--- Work item ---
Verbatim copy, images removed: write out the entries below.
————
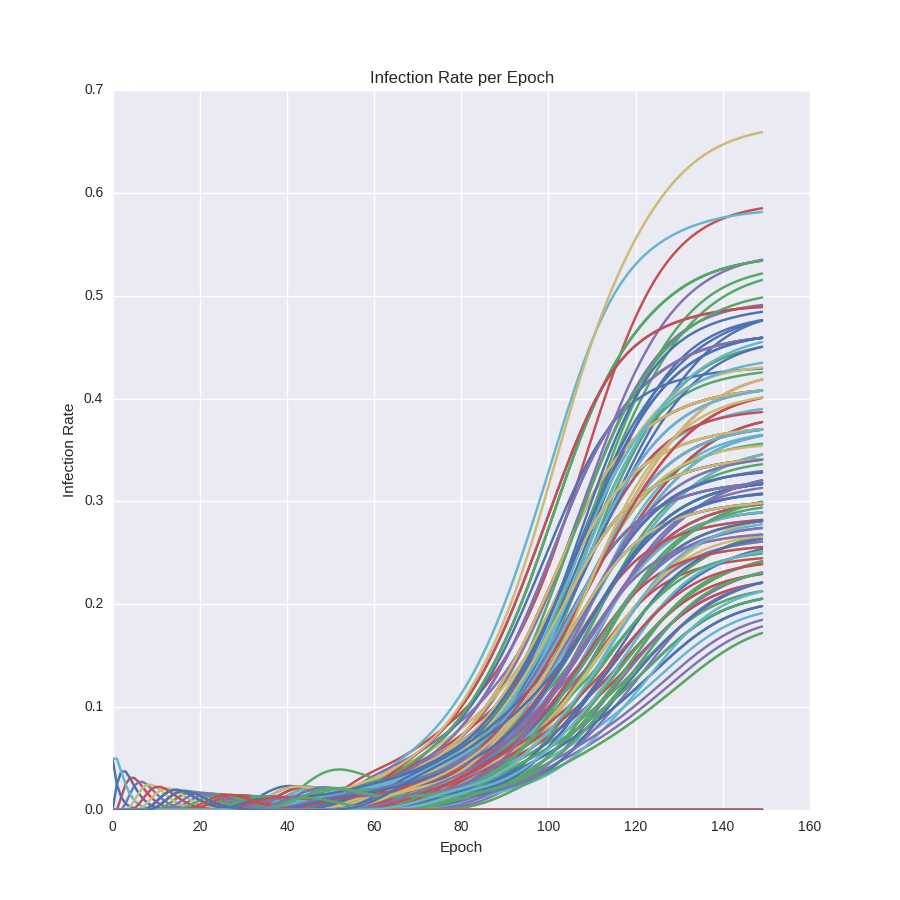
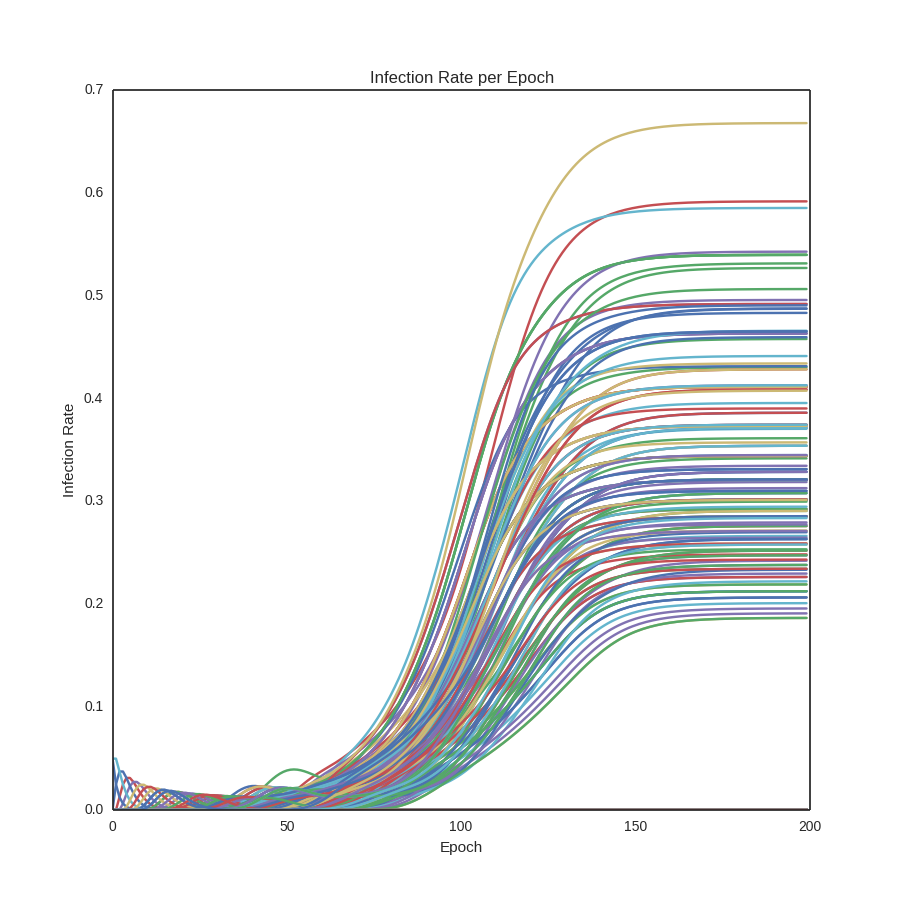
I hate commit messages.

diff --git a/only.py b/only.py
@@ -10,6 +10,7 @@ matplotlib.use("Agg")
 import matplotlib.pyplot as plt
 import matplotlib.animation as ani
 import seaborn as sns
+sns.set_style("white")
 
 # source: OWLTRAD http://www.ciolek.com/OWTRAD/DATA/tmcZWEm1300a.html
 def read (path):
@@ -83,6 +84,6 @@ if __name__ == "__main__":
     H = iterpulse(T, P, e)
     print "Plotting..."
     plot(H,"plots/time_series.png")
-    print "Animating..."
-    graph(G, N, H, e, "plots/network.mp4")
-    print "Complete"
+    #print "Animating..."
+    #graph(G, N, H, e, "plots/network.mp4")
+    #print "Complete"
————
--- Written solution ---
I hate commit messages.

diff --git a/only.py b/only.py
@@ -10,6 +10,7 @@ matplotlib.use("Agg")
 import matplotlib.pyplot as plt
 import matplotlib.animation as ani
 import seaborn as sns
+sns.set_style("white")
 
 # source: OWLTRAD http://www.ciolek.com/OWTRAD/DATA/tmcZWEm1300a.html
 def read (path):
@@ -83,6 +84,6 @@ if __name__ == "__main__":
     H = iterpulse(T, P, e)
     print "Plotting..."
     plot(H,"plots/time_series.png")
-    print "Animating..."
-    graph(G, N, H, e, "plots/network.mp4")
-    print "Complete"
+    #print "Animating..."
+    #graph(G, N, H, e, "plots/network.mp4")
+    #print "Complete"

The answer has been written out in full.